"The unique characteristics of this commentary on the Laws reflect the care and precision which were the marks of Professor Strauss's efforts to understand the complex thoughts of other men."—Allan D. Nelson, Canadian Journal of Political Science

"Thorough and provocative, an important addition to Plato scholarship."—Library Journal

"The major purpose of the commentary is to provide a reading of the dialogue which displays its structural arrangement and the continuity of the argument."—J. W. Dy, Bibliographical Bulletin of Philosophy

"The reader of Strauss's book is indeed guided closely through the whole text."— M. J. Silverthorne, The Humanities Association Review

Leo Strauss (1899-1973) was the Robert Maynard Hutchins Distinguished Service Professor Emeritus of political science at the University of Chicago.
[more]

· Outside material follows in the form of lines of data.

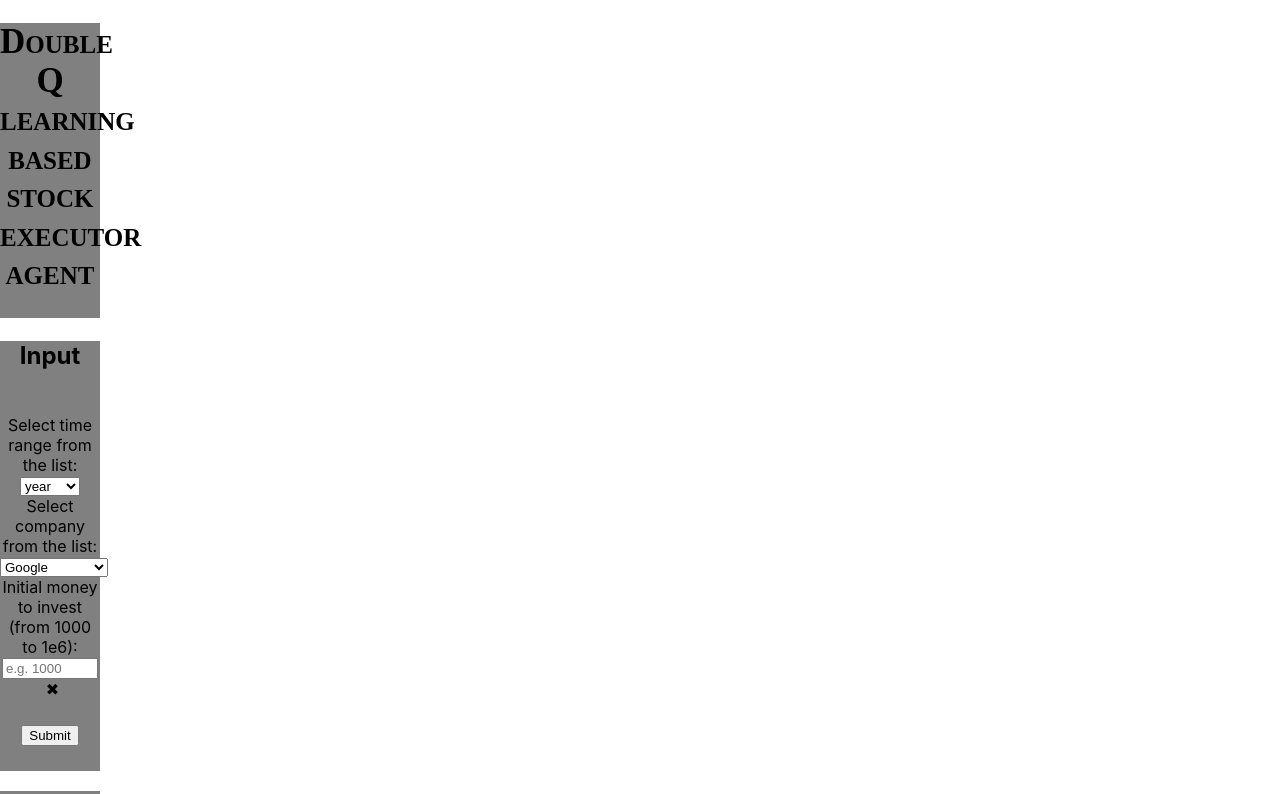
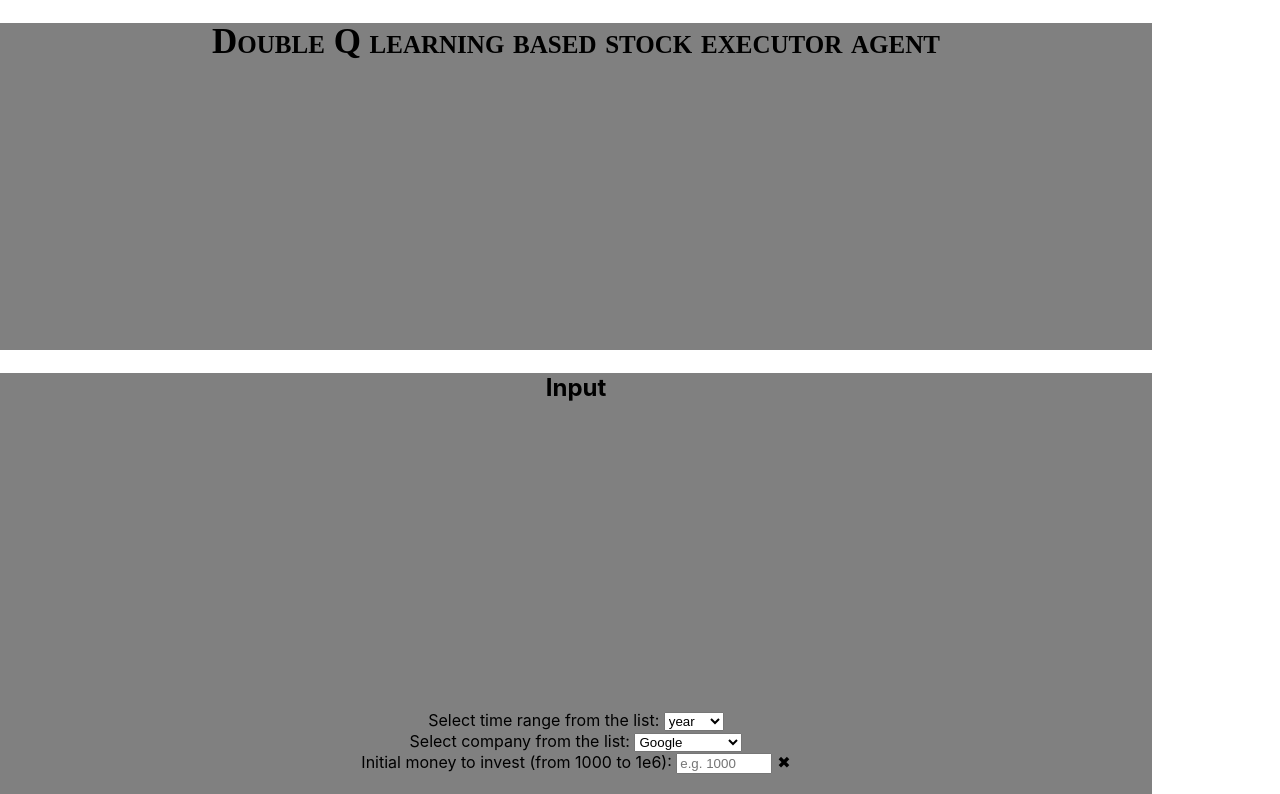
Before and after one commit to ziyuan-h/heroku-react-app, a React (Create React App) app: page / in a window 1280 px wide. Shown: the top 794 px of the page. Built offline with nearby package versions, Linux system fonts and the light colour scheme.

Commit message:
Update App.css

```diff
--- a/src/App.css
+++ b/src/App.css
@@ -53,8 +53,8 @@ input:valid+span:after {
     justify-content: space-between;
 }
 .parent {
-    width:100px;
-    height:100px;
+    width:90%;
+    height:90%;
 }
 
 .child {
```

front cover of The Argument of the Action
The Argument of the Action
Essays on Greek Poetry and Philosophy
Seth Benardete
University of Chicago Press, 2000

This volume brings together Seth Benardete’s studies of Hesiod, Homer, and Greek tragedy, eleven Platonic dialogues, and Aristotle’s Metaphysics.

The Argument of the Action spans four decades of Seth Benardete’s work, documenting its impressive range. Benardete’s philosophic reading of the poets and his poetic reading of the philosophers share a common ground, guided by the key he found in the Platonic dialogue: probing the meaning of speeches embedded in deeds, he uncovers the unifying intention of the work by tracing the way it unfolds through a movement of its own. Benardete’s original interpretations of the classics are the fruit of this discovery of the “argument of the action.”

[more]


Send via email Share on Facebook Share on Twitter